Although AirPort does make sharing a USB printer easier—most of the time—networking is never simple, even when Apple does it. But when you run into a glitch with AirPort printer sharing, you don’t need a computer-science degree to fix the problem. Systematic troubleshooting should, in almost all cases, do the trick.Having trouble printing to your printer via AirPort? Your printer driver could be to blame. You can download third-party drivers—such as the Gimp-Print drivers, which work directly with OS X’s CUPS printing subsystem.An important step when you’re troubleshooting AirPort printing problems is to unplug the printer and make sure AirPort is running with the latest firmware. Then plug the printer in and see if you can find it.
AirPort Does Windows
AirPort printer sharing isn’t restricted to Macs: Windows PCs can also use an Air-Port print server. To set this up, you’ll need the AirPort’s IP number. (By default, it’s at 10.0.1.1.) With the PC attached to the AirPort wireless network, open the Add Printer wizard in Printers and Faxes. Following the steps in the wizard, create a local printer, deselecting the Automatically Configure option. Next, click to create a new Standard TCP/IP Port, and enter your AirPort’s IP number in the IP number field. If the IP number is 10.0.1.1, the queue name should automatically fill in as IP_10.0.1.1. In the next screen, select Standard as the device type, and then specify Hewlett Packard Jet Direct. Finally, click on Finish, and then select your printer make and model from the list of available drivers.
If you’re using Windows XP, 2000, or 2003, there’s a simpler solution: Apple’s
Bonjour for Windows. Once installed, the included Printer Wizard displays a list of available printers on your subnet; just select your AirPort-shared printer, click on OK, and select the printer make and model from the list.
Printer + Print Server = Network Printer
Some printers are meant to be shared; some aren’t. Network-ready printers can process print jobs on their own. Such printers also typically hold plenty of paper, ink, and toner. Models that aren’t meant to be shared are called host-based printers, meaning that they rely on the attached computer to figure out where to put the ink on the paper.
Host-based printers are also not designed to work with print servers—devices that attach to a printer’s USB or parallel port and make the printer available on a network. The AirPort base station is a very capable print server, too, although it can’t queue jobs internally. (Networking aficionados will be pleased to note that AirPort uses the familiar AppSocket [or JetDirect] protocol on TCP port 9100.)
AirPort is unique among print servers in that it doesn’t care whether the attached printer is host-based or network-ready. Apple’s Remote I/O USB Printing protocol simply extends the USB data stream over the network. But network traffic tends to flow in bursts, not the steady and predictable stream of a USB connection. Therefore, if the printer’s hardware isn’t capable of queuing and buffering incoming data, it may be unreliable when used in a network setting.

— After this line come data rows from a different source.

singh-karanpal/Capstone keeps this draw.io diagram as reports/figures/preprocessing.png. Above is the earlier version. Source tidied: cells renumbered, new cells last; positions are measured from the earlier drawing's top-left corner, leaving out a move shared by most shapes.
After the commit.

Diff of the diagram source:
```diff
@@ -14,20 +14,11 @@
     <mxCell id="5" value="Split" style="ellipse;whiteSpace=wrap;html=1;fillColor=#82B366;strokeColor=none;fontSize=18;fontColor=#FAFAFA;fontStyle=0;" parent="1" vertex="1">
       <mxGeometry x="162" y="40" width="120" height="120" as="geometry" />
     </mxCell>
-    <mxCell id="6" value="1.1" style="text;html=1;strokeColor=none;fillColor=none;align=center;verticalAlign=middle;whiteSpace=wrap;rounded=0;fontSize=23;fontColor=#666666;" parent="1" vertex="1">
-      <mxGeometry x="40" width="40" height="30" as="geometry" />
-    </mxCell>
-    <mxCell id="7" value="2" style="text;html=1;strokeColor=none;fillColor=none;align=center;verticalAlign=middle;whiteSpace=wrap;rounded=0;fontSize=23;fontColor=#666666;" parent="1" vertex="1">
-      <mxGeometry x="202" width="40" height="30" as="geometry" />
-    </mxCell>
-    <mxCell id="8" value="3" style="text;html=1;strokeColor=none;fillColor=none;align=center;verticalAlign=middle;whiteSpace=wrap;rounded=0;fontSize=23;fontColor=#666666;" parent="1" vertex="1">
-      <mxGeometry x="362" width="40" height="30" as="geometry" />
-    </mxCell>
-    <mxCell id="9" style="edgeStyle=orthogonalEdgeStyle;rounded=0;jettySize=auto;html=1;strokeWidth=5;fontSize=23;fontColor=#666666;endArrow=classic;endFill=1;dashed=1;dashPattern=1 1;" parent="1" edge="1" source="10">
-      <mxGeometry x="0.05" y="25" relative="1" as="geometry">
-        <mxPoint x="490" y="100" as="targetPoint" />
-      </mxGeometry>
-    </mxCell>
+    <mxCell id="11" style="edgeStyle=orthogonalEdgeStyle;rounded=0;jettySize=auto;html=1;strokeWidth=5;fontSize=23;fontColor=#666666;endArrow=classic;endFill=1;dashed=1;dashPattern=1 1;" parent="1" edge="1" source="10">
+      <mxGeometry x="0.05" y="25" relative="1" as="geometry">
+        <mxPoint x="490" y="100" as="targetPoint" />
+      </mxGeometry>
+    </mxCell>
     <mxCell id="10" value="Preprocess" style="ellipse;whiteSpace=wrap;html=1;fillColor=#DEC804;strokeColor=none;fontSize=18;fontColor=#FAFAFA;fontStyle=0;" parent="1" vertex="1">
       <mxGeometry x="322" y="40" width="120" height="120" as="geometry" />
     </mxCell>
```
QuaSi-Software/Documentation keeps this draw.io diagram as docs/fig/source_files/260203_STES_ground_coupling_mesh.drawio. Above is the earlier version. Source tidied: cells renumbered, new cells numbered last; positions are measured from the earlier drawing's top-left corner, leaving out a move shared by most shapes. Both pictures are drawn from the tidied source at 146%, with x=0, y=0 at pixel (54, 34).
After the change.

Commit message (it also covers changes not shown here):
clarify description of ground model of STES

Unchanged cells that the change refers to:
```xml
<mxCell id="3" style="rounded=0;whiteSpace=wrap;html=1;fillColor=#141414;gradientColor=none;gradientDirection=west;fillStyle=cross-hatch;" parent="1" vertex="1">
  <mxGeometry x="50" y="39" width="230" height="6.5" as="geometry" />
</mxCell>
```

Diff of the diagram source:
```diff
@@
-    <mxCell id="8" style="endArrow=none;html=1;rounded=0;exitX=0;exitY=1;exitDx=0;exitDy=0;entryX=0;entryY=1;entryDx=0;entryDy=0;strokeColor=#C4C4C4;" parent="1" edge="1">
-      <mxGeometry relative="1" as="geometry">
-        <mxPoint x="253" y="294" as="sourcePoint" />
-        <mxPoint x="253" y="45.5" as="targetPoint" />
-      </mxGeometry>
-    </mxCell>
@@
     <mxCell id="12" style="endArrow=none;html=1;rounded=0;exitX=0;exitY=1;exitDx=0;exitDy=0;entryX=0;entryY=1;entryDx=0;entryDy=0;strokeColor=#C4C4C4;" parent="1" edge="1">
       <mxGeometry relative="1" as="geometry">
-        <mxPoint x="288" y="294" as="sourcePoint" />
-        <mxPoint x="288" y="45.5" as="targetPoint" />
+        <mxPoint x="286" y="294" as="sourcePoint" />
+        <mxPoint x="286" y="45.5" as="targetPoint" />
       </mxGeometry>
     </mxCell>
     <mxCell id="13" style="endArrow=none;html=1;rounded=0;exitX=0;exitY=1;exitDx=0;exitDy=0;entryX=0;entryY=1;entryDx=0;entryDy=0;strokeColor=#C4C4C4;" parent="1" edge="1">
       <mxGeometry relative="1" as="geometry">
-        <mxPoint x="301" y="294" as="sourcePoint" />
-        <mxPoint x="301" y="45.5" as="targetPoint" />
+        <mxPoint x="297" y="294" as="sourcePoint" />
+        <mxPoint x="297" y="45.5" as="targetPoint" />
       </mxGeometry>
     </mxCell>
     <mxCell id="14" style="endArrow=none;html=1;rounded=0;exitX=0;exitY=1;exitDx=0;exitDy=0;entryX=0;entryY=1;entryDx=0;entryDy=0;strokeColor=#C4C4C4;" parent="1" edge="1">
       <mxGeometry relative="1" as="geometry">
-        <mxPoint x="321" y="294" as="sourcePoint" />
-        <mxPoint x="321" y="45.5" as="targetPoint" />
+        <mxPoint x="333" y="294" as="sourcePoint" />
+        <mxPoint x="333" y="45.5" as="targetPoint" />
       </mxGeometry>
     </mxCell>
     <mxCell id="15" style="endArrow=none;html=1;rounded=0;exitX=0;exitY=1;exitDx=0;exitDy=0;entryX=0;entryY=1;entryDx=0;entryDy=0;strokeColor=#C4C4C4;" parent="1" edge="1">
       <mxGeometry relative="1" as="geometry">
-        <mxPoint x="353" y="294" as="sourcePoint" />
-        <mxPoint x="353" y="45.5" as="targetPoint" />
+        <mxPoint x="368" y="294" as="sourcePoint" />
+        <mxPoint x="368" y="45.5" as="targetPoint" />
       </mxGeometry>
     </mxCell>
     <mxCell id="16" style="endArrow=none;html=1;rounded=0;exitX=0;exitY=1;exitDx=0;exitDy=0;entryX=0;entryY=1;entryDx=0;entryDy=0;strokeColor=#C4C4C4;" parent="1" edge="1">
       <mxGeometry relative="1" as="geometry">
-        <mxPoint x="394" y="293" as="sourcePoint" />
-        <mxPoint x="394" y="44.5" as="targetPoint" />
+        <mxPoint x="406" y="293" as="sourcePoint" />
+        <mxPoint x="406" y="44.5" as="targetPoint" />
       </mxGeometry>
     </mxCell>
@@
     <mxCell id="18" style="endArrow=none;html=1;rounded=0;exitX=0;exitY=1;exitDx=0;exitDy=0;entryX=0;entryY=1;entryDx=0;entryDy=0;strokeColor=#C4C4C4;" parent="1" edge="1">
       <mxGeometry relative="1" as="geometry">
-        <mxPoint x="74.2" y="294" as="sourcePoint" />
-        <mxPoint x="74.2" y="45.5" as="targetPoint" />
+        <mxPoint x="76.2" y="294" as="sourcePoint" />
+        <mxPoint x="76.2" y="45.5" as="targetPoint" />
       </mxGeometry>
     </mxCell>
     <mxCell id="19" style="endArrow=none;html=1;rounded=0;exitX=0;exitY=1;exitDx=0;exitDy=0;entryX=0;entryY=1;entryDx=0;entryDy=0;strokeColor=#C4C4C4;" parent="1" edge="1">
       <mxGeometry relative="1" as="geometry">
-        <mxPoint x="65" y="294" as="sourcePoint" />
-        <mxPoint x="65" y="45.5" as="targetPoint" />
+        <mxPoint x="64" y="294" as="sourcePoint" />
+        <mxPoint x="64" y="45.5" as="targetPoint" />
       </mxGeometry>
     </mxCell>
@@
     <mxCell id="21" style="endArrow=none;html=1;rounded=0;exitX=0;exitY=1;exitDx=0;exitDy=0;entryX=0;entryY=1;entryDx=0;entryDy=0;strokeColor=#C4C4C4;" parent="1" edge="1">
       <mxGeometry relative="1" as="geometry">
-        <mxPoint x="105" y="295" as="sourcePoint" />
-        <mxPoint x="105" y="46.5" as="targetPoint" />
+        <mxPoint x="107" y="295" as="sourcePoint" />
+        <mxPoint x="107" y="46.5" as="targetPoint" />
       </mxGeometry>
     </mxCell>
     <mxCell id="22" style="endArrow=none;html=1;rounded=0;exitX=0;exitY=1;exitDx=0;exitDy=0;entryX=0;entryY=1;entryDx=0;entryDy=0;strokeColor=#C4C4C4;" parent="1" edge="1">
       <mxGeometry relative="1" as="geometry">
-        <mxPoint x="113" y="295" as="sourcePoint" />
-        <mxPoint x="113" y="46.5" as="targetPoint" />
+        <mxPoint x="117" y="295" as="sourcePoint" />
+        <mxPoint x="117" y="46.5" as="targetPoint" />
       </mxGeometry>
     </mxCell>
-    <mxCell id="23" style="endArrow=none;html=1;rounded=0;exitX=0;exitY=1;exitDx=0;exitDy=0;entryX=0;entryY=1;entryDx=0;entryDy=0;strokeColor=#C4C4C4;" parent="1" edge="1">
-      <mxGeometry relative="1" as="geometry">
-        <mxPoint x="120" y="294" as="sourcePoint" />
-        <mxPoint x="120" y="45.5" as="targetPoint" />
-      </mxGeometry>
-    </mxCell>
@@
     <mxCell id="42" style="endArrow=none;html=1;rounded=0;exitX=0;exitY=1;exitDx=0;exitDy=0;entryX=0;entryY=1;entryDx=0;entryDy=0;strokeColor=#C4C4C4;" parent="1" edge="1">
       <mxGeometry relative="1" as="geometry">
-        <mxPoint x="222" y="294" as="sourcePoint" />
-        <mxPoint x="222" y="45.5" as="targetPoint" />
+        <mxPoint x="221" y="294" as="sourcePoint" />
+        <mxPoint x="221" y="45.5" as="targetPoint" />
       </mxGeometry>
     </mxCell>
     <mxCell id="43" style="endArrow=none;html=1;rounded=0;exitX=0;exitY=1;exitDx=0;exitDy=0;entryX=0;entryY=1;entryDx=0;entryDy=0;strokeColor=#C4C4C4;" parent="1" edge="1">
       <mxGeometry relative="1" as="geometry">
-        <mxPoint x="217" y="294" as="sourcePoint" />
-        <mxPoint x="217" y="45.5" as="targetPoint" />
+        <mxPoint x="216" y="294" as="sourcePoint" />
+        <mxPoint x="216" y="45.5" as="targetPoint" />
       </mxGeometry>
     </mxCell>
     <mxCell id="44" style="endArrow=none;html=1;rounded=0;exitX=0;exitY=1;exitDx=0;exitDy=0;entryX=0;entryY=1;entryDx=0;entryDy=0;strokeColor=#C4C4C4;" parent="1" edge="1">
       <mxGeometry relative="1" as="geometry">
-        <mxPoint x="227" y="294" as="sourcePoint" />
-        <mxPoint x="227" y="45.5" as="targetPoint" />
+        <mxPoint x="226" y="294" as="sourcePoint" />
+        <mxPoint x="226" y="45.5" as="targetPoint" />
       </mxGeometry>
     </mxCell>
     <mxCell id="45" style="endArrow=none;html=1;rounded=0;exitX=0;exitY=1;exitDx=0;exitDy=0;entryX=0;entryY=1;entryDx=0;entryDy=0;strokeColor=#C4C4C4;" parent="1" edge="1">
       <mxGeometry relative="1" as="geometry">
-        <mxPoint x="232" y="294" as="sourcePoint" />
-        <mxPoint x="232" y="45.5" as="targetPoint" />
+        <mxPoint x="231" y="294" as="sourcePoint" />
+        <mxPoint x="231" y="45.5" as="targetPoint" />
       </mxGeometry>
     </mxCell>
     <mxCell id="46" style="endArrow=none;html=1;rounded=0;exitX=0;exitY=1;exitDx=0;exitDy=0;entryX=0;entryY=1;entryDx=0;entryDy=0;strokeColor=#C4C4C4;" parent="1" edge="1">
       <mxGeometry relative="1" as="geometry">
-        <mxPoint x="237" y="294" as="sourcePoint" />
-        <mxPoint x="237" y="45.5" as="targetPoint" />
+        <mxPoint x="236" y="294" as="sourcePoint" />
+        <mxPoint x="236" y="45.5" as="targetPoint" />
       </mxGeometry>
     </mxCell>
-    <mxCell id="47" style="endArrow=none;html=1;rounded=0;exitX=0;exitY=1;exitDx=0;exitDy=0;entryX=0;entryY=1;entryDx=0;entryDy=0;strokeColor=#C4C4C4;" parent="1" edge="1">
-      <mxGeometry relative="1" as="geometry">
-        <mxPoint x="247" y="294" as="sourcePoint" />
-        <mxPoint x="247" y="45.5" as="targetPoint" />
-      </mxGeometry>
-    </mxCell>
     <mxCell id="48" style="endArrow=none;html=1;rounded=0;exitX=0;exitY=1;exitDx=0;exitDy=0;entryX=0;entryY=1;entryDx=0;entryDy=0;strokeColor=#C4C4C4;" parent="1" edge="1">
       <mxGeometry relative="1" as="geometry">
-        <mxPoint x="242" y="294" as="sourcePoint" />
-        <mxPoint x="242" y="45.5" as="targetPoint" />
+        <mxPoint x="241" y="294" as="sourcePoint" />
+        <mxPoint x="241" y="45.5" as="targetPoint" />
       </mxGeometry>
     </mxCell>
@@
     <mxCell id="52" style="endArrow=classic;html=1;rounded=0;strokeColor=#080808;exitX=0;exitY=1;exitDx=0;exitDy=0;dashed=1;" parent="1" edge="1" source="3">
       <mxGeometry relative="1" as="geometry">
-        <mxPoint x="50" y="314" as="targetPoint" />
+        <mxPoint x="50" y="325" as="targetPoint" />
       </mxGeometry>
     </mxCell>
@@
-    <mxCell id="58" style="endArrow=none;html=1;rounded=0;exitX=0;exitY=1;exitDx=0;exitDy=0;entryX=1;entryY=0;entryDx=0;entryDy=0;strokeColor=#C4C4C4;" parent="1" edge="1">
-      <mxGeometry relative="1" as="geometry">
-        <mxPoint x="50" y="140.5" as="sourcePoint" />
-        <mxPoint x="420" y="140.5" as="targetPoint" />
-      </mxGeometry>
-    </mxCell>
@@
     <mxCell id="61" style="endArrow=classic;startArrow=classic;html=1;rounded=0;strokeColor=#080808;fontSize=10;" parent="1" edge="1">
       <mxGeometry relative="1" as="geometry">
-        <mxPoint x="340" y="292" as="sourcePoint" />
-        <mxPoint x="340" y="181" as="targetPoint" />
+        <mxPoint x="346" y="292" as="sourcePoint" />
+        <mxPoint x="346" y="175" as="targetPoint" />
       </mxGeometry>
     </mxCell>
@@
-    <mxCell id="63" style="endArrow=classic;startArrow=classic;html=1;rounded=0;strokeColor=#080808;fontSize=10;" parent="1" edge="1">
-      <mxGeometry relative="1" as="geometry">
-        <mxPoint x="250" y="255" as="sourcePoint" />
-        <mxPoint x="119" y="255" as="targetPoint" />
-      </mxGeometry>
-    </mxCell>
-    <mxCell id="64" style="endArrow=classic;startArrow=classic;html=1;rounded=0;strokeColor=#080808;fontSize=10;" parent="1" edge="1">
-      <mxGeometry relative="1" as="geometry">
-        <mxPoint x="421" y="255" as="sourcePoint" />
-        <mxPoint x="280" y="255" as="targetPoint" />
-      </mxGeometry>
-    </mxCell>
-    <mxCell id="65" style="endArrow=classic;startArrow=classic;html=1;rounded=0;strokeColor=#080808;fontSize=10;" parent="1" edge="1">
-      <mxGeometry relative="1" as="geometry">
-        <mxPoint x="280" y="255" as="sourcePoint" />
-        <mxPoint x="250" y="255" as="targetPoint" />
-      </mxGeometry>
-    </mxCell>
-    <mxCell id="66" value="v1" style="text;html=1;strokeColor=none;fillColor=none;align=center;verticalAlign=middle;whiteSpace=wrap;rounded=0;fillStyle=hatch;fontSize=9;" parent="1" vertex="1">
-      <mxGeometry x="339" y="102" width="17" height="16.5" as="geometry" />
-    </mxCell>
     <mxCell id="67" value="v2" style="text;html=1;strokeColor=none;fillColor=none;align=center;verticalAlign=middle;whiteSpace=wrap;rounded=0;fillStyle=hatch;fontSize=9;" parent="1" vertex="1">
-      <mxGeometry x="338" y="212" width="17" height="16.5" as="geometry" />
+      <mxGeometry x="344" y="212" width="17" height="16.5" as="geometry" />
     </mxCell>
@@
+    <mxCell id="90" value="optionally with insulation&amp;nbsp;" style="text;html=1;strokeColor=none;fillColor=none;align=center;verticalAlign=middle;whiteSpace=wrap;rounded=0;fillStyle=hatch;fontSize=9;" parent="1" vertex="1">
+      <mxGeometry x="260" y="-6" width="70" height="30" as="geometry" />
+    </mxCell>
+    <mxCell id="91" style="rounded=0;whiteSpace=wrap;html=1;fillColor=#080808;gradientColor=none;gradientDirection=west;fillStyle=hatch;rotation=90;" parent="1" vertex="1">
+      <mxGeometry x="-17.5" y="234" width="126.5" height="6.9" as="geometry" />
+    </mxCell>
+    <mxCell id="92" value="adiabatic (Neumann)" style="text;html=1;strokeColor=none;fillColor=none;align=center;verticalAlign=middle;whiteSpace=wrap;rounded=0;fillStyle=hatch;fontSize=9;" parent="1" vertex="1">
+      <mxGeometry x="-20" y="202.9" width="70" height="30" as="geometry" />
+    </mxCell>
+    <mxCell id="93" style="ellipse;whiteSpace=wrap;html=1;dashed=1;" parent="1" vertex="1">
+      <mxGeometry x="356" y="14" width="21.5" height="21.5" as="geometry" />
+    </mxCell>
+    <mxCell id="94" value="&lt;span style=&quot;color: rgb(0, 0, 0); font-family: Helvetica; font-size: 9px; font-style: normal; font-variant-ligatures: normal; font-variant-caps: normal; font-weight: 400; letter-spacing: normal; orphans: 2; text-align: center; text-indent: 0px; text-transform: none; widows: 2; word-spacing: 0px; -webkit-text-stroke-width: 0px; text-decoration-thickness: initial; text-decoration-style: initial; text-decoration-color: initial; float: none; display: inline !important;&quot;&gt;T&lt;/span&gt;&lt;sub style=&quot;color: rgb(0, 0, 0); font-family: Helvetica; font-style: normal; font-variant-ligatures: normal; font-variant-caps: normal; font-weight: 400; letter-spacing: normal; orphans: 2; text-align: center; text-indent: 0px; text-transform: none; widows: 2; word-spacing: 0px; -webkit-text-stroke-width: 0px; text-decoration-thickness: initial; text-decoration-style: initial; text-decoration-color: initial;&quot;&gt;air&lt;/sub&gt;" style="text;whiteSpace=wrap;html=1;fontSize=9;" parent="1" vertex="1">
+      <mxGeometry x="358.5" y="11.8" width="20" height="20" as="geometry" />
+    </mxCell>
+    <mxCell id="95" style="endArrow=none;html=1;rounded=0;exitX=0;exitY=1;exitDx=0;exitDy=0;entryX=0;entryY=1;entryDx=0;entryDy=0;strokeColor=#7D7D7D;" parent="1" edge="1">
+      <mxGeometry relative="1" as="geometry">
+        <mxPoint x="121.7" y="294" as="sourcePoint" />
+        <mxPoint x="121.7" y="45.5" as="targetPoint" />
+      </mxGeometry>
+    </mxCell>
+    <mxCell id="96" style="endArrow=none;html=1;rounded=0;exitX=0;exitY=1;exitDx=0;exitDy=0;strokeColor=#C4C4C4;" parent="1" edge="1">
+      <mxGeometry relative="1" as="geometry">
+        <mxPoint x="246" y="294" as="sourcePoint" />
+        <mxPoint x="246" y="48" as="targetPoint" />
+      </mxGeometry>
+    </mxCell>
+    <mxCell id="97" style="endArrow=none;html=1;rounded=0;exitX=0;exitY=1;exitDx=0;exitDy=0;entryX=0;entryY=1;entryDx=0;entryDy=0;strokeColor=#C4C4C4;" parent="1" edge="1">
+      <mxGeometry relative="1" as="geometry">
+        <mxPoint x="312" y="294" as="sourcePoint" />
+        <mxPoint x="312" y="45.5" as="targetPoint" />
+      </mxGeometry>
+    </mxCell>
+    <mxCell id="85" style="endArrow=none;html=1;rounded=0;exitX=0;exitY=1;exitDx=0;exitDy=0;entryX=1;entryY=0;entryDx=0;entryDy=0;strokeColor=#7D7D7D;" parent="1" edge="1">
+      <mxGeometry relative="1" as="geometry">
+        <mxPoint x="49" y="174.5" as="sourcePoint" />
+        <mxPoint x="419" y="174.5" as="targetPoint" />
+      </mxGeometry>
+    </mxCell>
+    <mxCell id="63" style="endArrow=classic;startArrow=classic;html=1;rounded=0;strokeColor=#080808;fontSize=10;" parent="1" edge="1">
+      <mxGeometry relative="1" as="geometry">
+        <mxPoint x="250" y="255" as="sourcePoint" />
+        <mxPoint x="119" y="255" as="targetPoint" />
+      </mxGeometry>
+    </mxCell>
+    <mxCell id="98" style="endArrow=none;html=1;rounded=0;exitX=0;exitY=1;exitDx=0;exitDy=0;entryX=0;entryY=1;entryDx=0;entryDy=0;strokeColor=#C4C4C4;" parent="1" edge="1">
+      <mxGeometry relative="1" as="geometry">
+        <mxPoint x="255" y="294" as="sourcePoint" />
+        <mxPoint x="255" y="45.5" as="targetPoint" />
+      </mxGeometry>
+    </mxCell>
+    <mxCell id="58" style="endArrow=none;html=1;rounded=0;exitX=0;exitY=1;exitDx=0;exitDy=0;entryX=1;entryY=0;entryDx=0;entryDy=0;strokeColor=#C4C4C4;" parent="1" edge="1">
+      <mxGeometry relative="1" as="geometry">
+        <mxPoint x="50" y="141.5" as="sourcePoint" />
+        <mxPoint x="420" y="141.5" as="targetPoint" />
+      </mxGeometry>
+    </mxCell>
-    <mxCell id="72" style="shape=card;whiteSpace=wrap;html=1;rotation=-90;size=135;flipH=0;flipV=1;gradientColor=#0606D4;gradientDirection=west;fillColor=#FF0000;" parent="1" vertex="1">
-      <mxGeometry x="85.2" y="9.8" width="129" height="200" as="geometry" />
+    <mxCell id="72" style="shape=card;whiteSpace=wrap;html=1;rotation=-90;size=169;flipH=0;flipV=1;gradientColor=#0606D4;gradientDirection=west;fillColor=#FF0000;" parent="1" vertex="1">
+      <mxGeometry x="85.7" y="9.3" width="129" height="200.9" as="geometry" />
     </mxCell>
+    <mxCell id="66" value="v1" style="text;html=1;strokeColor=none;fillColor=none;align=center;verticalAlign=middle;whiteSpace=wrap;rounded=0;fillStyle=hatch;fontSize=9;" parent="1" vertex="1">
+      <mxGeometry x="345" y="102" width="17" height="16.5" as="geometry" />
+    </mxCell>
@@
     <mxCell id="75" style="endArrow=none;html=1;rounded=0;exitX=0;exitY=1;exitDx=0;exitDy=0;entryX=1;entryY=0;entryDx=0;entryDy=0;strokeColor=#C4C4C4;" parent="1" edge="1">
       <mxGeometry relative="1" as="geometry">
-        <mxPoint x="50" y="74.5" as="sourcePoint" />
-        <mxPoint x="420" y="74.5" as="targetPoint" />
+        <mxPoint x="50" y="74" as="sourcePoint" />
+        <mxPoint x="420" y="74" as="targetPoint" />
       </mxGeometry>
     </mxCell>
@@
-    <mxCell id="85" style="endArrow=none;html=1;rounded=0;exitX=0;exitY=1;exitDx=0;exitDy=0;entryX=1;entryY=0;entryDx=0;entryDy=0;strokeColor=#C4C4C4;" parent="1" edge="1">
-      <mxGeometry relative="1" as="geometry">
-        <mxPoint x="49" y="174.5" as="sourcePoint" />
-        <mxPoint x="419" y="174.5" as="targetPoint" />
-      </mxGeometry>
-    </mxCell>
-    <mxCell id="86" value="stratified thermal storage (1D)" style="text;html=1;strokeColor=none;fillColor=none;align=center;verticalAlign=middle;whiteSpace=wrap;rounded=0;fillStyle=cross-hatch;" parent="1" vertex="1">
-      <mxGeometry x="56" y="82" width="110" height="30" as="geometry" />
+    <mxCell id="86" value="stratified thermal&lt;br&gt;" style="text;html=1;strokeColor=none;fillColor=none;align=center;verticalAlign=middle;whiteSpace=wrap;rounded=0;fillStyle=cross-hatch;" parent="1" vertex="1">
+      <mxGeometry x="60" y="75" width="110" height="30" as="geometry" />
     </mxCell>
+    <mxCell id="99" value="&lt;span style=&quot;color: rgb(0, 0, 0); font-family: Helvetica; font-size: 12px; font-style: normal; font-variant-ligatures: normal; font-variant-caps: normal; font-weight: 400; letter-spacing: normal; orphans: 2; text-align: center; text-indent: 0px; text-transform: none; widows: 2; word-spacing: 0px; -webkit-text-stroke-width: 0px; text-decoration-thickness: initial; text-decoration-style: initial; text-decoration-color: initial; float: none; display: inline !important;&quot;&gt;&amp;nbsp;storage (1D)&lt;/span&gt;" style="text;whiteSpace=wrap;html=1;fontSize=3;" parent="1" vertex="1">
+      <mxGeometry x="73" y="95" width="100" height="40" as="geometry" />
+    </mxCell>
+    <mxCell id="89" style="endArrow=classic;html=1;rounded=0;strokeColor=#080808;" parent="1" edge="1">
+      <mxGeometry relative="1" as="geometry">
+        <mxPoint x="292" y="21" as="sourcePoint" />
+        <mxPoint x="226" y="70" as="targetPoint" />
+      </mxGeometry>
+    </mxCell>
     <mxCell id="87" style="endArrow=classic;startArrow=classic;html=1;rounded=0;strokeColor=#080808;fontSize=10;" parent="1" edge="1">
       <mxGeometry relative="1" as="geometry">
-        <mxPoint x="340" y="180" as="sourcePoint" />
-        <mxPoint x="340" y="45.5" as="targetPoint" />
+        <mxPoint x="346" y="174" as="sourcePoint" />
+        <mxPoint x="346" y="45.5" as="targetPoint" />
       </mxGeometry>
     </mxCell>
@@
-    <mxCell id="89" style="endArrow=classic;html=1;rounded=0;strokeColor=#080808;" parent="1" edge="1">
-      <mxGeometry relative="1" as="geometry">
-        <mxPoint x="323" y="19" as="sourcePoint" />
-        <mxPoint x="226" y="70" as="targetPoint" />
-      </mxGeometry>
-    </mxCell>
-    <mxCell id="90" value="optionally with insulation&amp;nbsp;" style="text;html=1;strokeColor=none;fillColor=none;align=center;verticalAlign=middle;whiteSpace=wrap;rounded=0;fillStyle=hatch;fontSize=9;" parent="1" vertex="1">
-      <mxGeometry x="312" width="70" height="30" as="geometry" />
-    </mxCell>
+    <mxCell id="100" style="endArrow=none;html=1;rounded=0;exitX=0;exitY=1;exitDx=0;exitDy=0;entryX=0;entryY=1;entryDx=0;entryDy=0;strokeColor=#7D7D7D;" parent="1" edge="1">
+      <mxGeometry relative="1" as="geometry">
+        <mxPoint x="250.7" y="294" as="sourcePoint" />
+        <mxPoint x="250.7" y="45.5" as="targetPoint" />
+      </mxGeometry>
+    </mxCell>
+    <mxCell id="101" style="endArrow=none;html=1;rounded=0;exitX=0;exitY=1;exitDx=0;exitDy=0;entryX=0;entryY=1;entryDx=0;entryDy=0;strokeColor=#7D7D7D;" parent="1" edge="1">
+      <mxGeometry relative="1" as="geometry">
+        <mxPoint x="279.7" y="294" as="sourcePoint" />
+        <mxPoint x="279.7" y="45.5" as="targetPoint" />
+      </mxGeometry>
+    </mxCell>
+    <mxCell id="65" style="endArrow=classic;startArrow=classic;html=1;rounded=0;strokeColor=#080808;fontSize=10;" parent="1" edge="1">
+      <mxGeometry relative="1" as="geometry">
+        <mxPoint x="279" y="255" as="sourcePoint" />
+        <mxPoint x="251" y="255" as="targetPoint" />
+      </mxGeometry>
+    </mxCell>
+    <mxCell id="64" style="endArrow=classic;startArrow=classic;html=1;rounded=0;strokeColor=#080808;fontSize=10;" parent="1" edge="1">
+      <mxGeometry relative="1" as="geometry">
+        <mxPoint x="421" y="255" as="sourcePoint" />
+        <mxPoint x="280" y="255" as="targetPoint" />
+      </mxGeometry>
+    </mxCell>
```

Note that when you use a print server, you lose access to whatever utilities your printer has for monitoring its ink supply, paper jams, and the like. These utilities require a direct USB connection and don’t work over network connections. Such limitations are part and parcel of network printing, and are true of any print server.